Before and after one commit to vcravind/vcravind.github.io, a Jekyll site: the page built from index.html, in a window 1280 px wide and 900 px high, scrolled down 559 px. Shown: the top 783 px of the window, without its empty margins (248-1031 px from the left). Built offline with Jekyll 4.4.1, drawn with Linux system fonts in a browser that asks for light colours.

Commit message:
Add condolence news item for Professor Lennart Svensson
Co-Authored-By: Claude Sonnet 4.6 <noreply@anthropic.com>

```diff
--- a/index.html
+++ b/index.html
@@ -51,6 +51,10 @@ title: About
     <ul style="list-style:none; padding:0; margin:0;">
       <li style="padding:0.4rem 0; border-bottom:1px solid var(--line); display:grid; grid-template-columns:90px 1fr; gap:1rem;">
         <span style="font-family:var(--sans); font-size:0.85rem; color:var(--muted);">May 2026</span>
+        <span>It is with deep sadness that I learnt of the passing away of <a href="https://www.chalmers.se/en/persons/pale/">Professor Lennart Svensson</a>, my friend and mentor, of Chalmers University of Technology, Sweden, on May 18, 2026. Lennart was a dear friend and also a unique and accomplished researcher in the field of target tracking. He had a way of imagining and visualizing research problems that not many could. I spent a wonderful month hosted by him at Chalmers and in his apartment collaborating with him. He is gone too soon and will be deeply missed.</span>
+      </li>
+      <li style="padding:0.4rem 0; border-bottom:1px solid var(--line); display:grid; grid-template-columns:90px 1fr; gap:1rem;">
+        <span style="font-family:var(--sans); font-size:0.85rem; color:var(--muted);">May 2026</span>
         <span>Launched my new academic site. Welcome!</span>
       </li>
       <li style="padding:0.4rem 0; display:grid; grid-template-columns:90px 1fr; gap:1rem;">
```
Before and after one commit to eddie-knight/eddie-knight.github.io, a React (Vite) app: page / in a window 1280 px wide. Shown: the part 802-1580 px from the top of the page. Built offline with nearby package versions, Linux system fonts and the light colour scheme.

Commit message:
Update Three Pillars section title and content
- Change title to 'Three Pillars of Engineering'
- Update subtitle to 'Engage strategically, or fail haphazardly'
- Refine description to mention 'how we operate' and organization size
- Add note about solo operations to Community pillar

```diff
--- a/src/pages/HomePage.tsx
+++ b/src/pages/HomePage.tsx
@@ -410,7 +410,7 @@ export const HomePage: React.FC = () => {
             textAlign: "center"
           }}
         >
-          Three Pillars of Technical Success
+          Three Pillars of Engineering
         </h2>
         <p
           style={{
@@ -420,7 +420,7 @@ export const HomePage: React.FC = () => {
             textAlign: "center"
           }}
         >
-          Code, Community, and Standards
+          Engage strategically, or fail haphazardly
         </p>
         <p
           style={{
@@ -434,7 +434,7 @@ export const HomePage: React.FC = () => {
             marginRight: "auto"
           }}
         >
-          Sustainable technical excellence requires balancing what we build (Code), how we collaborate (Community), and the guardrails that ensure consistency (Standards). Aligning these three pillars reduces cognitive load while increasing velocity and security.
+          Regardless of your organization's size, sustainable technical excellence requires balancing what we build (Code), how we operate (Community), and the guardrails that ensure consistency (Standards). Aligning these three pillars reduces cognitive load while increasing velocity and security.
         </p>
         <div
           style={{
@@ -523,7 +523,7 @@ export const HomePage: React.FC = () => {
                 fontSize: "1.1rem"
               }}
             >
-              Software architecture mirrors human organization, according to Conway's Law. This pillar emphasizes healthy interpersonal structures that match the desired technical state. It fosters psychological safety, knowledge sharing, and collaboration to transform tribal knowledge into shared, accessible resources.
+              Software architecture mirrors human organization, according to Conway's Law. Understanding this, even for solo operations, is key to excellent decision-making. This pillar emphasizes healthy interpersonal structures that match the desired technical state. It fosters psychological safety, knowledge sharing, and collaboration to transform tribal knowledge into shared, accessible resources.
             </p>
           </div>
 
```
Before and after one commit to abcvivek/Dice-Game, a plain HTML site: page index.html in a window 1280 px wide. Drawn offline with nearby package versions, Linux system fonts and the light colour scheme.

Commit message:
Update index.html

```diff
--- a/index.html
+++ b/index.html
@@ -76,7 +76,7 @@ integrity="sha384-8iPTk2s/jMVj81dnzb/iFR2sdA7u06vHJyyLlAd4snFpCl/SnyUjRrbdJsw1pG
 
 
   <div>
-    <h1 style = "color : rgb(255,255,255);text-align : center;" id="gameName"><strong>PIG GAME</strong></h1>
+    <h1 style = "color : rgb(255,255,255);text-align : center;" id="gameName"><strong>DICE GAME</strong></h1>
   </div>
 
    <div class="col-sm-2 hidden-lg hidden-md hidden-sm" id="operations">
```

### TO DO
Mind each word and retype the entire listing above.

### RESPONSE
Before and after one commit to vcravind/vcravind.github.io, a Jekyll site: the page built from index.html, in a window 1280 px wide and 900 px high, scrolled down 559 px. Shown: the top 783 px of the window, without its empty margins (248-1031 px from the left). Built offline with Jekyll 4.4.1, drawn with Linux system fonts in a browser that asks for light colours.

Commit message:
Add condolence news item for Professor Lennart Svensson
Co-Authored-By: Claude Sonnet 4.6 <noreply@anthropic.com>

```diff
--- a/index.html
+++ b/index.html
@@ -51,6 +51,10 @@ title: About
     <ul style="list-style:none; padding:0; margin:0;">
       <li style="padding:0.4rem 0; border-bottom:1px solid var(--line); display:grid; grid-template-columns:90px 1fr; gap:1rem;">
         <span style="font-family:var(--sans); font-size:0.85rem; color:var(--muted);">May 2026</span>
+        <span>It is with deep sadness that I learnt of the passing away of <a href="https://www.chalmers.se/en/persons/pale/">Professor Lennart Svensson</a>, my friend and mentor, of Chalmers University of Technology, Sweden, on May 18, 2026. Lennart was a dear friend and also a unique and accomplished researcher in the field of target tracking. He had a way of imagining and visualizing research problems that not many could. I spent a wonderful month hosted by him at Chalmers and in his apartment collaborating with him. He is gone too soon and will be deeply missed.</span>
+      </li>
+      <li style="padding:0.4rem 0; border-bottom:1px solid var(--line); display:grid; grid-template-columns:90px 1fr; gap:1rem;">
+        <span style="font-family:var(--sans); font-size:0.85rem; color:var(--muted);">May 2026</span>
         <span>Launched my new academic site. Welcome!</span>
       </li>
       <li style="padding:0.4rem 0; display:grid; grid-template-columns:90px 1fr; gap:1rem;">
```
Before and after one commit to eddie-knight/eddie-knight.github.io, a React (Vite) app: page / in a window 1280 px wide. Shown: the part 802-1580 px from the top of the page. Built offline with nearby package versions, Linux system fonts and the light colour scheme.

Commit message:
Update Three Pillars section title and content
- Change title to 'Three Pillars of Engineering'
- Update subtitle to 'Engage strategically, or fail haphazardly'
- Refine description to mention 'how we operate' and organization size
- Add note about solo operations to Community pillar

```diff
--- a/src/pages/HomePage.tsx
+++ b/src/pages/HomePage.tsx
@@ -410,7 +410,7 @@ export const HomePage: React.FC = () => {
             textAlign: "center"
           }}
         >
-          Three Pillars of Technical Success
+          Three Pillars of Engineering
         </h2>
         <p
           style={{
@@ -420,7 +420,7 @@ export const HomePage: React.FC = () => {
             textAlign: "center"
           }}
         >
-          Code, Community, and Standards
+          Engage strategically, or fail haphazardly
         </p>
         <p
           style={{
@@ -434,7 +434,7 @@ export const HomePage: React.FC = () => {
             marginRight: "auto"
           }}
         >
-          Sustainable technical excellence requires balancing what we build (Code), how we collaborate (Community), and the guardrails that ensure consistency (Standards). Aligning these three pillars reduces cognitive load while increasing velocity and security.
+          Regardless of your organization's size, sustainable technical excellence requires balancing what we build (Code), how we operate (Community), and the guardrails that ensure consistency (Standards). Aligning these three pillars reduces cognitive load while increasing velocity and security.
         </p>
         <div
           style={{
@@ -523,7 +523,7 @@ export const HomePage: React.FC = () => {
                 fontSize: "1.1rem"
               }}
             >
-              Software architecture mirrors human organization, according to Conway's Law. This pillar emphasizes healthy interpersonal structures that match the desired technical state. It fosters psychological safety, knowledge sharing, and collaboration to transform tribal knowledge into shared, accessible resources.
+              Software architecture mirrors human organization, according to Conway's Law. Understanding this, even for solo operations, is key to excellent decision-making. This pillar emphasizes healthy interpersonal structures that match the desired technical state. It fosters psychological safety, knowledge sharing, and collaboration to transform tribal knowledge into shared, accessible resources.
             </p>
           </div>
 
```
Before and after one commit to abcvivek/Dice-Game, a plain HTML site: page index.html in a window 1280 px wide. Drawn offline with nearby package versions, Linux system fonts and the light colour scheme.

Commit message:
Update index.html

```diff
--- a/index.html
+++ b/index.html
@@ -76,7 +76,7 @@ integrity="sha384-8iPTk2s/jMVj81dnzb/iFR2sdA7u06vHJyyLlAd4snFpCl/SnyUjRrbdJsw1pG
 
 
   <div>
-    <h1 style = "color : rgb(255,255,255);text-align : center;" id="gameName"><strong>PIG GAME</strong></h1>
+    <h1 style = "color : rgb(255,255,255);text-align : center;" id="gameName"><strong>DICE GAME</strong></h1>
   </div>
 
    <div class="col-sm-2 hidden-lg hidden-md hidden-sm" id="operations">
```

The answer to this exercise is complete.